What to do: Wherever the word "Also" occurs in the listing, copy the whole line.

Data excerpts START

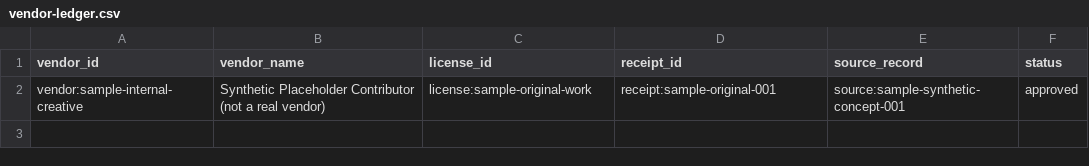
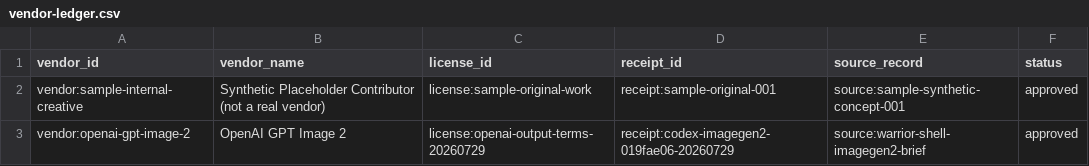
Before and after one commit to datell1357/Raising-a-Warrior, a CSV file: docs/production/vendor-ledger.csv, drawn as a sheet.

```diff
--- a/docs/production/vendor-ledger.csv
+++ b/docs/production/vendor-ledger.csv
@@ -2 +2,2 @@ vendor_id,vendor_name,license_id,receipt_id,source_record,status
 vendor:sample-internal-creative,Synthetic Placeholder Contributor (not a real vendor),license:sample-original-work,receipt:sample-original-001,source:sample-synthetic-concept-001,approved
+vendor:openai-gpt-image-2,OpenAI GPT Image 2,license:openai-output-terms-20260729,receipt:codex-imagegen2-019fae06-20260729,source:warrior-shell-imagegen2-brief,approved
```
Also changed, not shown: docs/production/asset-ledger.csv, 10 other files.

Data excerpts END
Data excerpts START

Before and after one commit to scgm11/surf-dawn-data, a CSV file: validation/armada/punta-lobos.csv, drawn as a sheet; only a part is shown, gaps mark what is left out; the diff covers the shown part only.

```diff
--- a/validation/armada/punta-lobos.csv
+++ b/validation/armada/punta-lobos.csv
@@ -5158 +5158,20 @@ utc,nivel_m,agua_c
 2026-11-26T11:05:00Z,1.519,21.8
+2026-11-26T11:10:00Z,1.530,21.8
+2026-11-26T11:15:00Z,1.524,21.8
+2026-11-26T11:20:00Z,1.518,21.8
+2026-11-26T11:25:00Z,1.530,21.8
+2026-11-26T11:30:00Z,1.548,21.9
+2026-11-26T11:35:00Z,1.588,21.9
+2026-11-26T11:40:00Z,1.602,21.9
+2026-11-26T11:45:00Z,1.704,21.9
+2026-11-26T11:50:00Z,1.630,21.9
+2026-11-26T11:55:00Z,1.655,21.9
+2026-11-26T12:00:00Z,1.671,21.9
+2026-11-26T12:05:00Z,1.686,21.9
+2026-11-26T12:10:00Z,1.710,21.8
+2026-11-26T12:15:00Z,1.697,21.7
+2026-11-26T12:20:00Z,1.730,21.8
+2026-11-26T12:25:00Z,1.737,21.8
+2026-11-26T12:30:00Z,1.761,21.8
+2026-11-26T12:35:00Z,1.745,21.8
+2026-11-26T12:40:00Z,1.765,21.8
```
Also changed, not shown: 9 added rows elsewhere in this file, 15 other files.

Data excerpts END

Exercise response:
Also changed, not shown: docs/production/asset-ledger.csv, 10 other files.
Also changed, not shown: 9 added rows elsewhere in this file, 15 other files.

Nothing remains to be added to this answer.